What is your budget?
How much money could you afford to lose without it having an impact on your business? £10? Then start there. Think carefully about how much you can afford to spend on attracting a customer. What is their lifetime value? If they are going to spend £1,000 with you over the next year then that’s a blooming good return on a £10 spend.
I would suggest starting with a few different ads with different audiences and a small budget. See what response you get. If they flop, you haven’t lost much; if they rocket then you can increase the budget and run them for longer.
It will be more expensive to attract new customers (cold audience) than it will be to encourage existing customers to buy again (warm audience). Once you start retargeting using a Facebook Pixel it will become even cheaper.
Look carefully at the settings as you set up your ad. You can choose to be charged for impressions or clicks when using some objectives. This can make it cheaper for you as you are only paying for people who are genuinely interested.
What will your ad look like?
This is where beautiful images and fantastic copy come in. You can choose to use a still image, a carousel, a video or a slideshow. Make it square: this will take up the most space on a mobile screen when someone is scrolling. You need to grab their attention and make them stop to look at your ad.
I’m no copywriter but I believe keeping it simple is better. Make sure your key message is above the fold and use emojis to add colour and to make your text stand out. Emojipedia.org is a great source of emojis and lets you see what they look like on multiple devices. Check they appear how you expect them to.

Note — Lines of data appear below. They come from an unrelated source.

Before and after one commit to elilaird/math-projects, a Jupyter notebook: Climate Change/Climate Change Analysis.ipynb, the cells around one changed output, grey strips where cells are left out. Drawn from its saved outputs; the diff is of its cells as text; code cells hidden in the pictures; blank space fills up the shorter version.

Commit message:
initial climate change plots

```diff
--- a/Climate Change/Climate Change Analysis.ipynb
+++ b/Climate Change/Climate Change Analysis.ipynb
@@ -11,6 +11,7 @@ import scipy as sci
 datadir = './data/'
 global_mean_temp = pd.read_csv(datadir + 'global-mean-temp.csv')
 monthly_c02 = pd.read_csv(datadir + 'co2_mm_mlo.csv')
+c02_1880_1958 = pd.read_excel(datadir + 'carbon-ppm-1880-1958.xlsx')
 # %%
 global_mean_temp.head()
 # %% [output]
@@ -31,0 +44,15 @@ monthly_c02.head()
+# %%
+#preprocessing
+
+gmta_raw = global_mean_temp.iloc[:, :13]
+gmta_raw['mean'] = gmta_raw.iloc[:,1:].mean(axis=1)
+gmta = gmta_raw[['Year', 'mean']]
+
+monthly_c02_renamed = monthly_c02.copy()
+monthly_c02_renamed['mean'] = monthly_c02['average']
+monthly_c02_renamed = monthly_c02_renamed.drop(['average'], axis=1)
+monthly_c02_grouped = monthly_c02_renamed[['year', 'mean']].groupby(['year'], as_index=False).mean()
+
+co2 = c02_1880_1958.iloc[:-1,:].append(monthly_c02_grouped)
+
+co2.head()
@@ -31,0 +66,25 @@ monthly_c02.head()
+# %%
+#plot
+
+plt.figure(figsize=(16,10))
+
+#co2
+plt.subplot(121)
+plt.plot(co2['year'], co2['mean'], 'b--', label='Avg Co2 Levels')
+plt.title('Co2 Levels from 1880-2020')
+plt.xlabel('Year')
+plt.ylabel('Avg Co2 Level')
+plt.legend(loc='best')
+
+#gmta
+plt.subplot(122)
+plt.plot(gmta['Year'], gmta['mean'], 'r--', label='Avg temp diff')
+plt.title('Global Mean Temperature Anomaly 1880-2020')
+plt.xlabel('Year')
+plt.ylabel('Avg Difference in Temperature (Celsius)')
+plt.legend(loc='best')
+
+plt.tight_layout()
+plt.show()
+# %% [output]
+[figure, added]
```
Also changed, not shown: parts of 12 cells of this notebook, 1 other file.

Most importantly, you need a call to action. Use a button with a link to get people to do what you want them to do whether it is send you a message, fill in a form or visit your website. If you are sending them to your website, make sure you send them to the page where you want them to perform the action. Don’t send them to your homepage or they will get lost.
Automatic Ads or Dynamic Creative is where you can add multiple images, headlines, descriptions and choices of call to action. Facebook will then combine them in lots of different combinations and show the most successful combinations to lots of people. Super clever! The only downside is that you don’t know which images and text have worked best.

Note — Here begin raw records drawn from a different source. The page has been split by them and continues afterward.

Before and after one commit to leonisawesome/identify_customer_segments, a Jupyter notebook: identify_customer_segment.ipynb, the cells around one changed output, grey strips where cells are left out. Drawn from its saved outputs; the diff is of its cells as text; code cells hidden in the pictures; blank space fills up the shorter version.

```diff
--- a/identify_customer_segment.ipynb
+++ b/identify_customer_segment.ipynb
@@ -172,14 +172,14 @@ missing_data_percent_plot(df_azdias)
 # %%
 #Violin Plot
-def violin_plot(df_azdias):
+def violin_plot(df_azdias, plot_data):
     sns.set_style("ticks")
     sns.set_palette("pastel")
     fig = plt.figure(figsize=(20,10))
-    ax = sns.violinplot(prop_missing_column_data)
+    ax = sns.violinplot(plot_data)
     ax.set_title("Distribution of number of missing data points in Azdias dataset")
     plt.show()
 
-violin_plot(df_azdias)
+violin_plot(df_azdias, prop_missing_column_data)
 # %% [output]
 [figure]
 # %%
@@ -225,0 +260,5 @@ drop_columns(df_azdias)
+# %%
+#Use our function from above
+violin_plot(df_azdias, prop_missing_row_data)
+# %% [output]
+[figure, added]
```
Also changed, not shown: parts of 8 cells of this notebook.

Creating successful adverts is all about experimentation and tweaking. Let something run for a few days before you make changes as it takes some time for Facebook to complete the ‘learning phase’. Run multiple adverts but change one thing each time (audience, image, text). If you change too much, you won’t be able to tell which change works!
How are you going to measure success?

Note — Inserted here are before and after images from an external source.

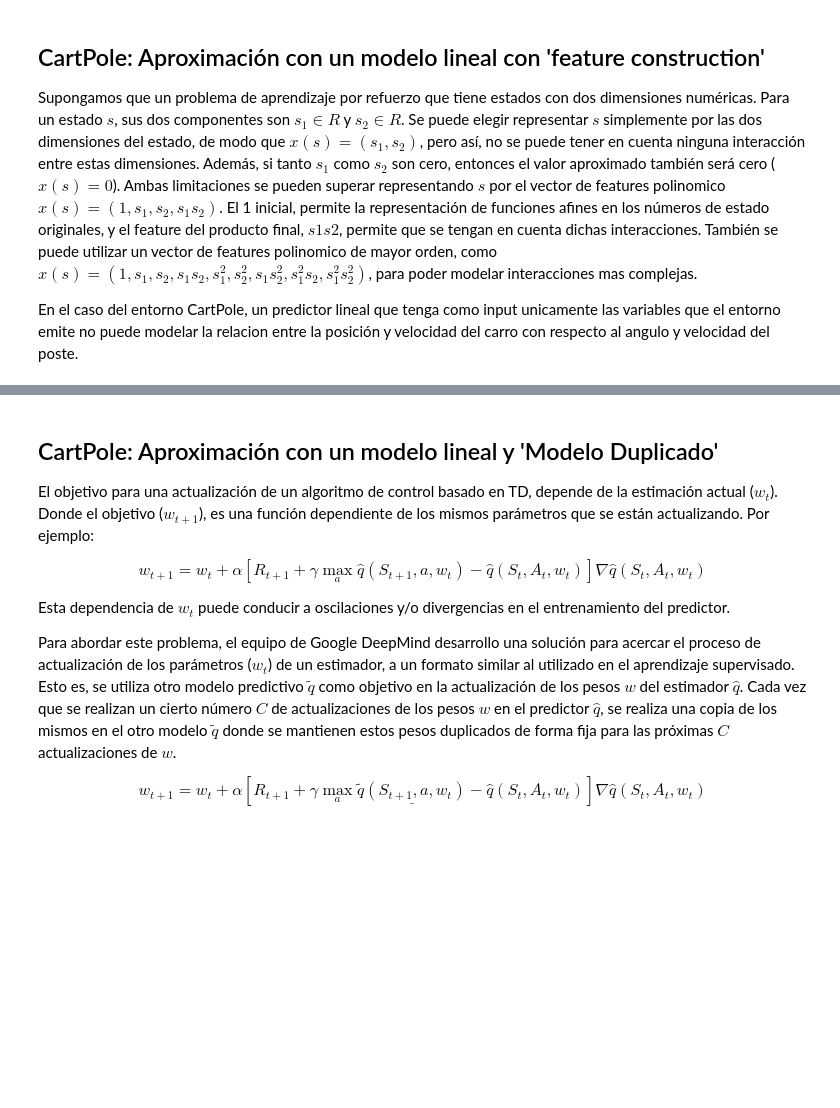
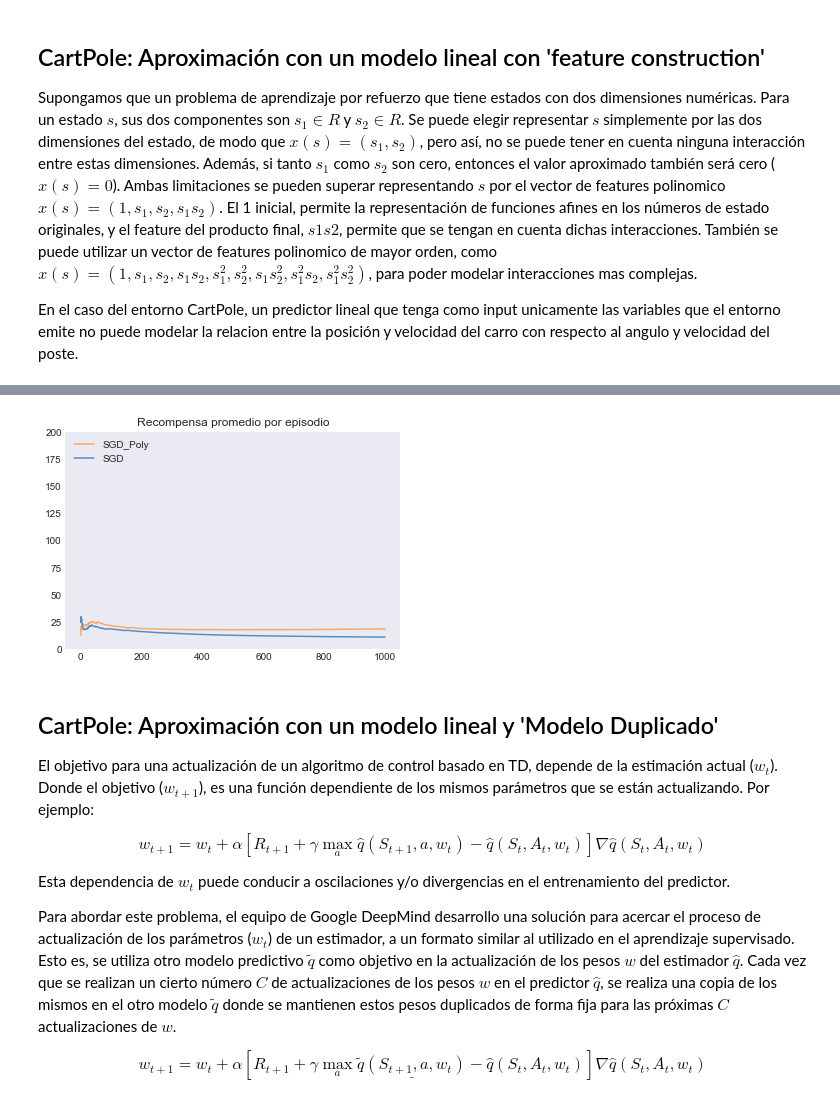
Before and after one commit to joseleonardocarabajal/Aprendizaje-por-Refuerzos, a Jupyter notebook: Practico_2/Final-Lab.ipynb, the cells around one changed output, grey strips where cells are left out. Saved outputs shown, nothing was run; the diff lists cells and outputs as text; code cells hidden in the pictures; blank space fills up the shorter version.

```diff
--- a/Practico_2/Final-Lab.ipynb
+++ b/Practico_2/Final-Lab.ipynb
@@ -446,10 +126,14 @@ plt.show()
 # %%
-plt.plot(np.array(meanPoly), label='Poly', c='#faa76c')
-plt.plot(np.array(meanLineal), label='Lineal', c='#5c8cbc')
+reward_per_episode_SGD_Poly = avg_reward(scores_SGD_Poly)
+
+plt.plot(reward_per_episode_SGD_Poly, label='SGD_Poly', c='#faa76c')
+plt.plot(reward_per_episode_SGD, label='SGD', c='#5c8cbc')
 plt.ylim(0, 200)
 plt.title('Recompensa promedio por episodio')
 plt.legend(loc='upper left')
 plt.show()
+# %% [output]
+[figure, added]
 # %% [markdown]
 ## CartPole: Aproximación con un modelo lineal y 'Modelo Duplicado'
 El objetivo para una actualización de un algoritmo de control basado en TD, depende de la estimación actual ($w_{t}$). Donde el objetivo ($w_{t+1}$), es una función dependiente de los mismos parámetros que se están actualizando. Por ejemplo:
```
Also changed, not shown: parts of 24 cells of this notebook.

Decide what you want to achieve from your ad before you start. Make a note of your current page likes, interaction rates, website traffic etc so that you can see what impact your ad has. Have realistic expectations. You are unlikely to double your turnover with a £10 ad spend. Be prepared to build your budget gradually and to reinvest some of your profit into more advertising.
Keep an eye on how much you are spending per click or per purchase. If it starts to become too expensive, turn your advert off and try something different. It may be that you are competing for a very expensive audience. Try being more specific in your targeting. Make sure you don’t have too much text in your image. This will stop people from seeing your ad. If it does contain text, click the box to request a manual review and a human will look at it and approve it.
Above all remember that like everything in business, successful Facebook ads take hard work but can be extremely effective when done right. There is no magic secret formula to the perfect advert. Have a look at the ones that pop up in your feed and see what you like/dislike about them. What are your competitors doing? Don’t be afraid to make mistakes, just keep an eye on your budget to make sure they are not expensive ones!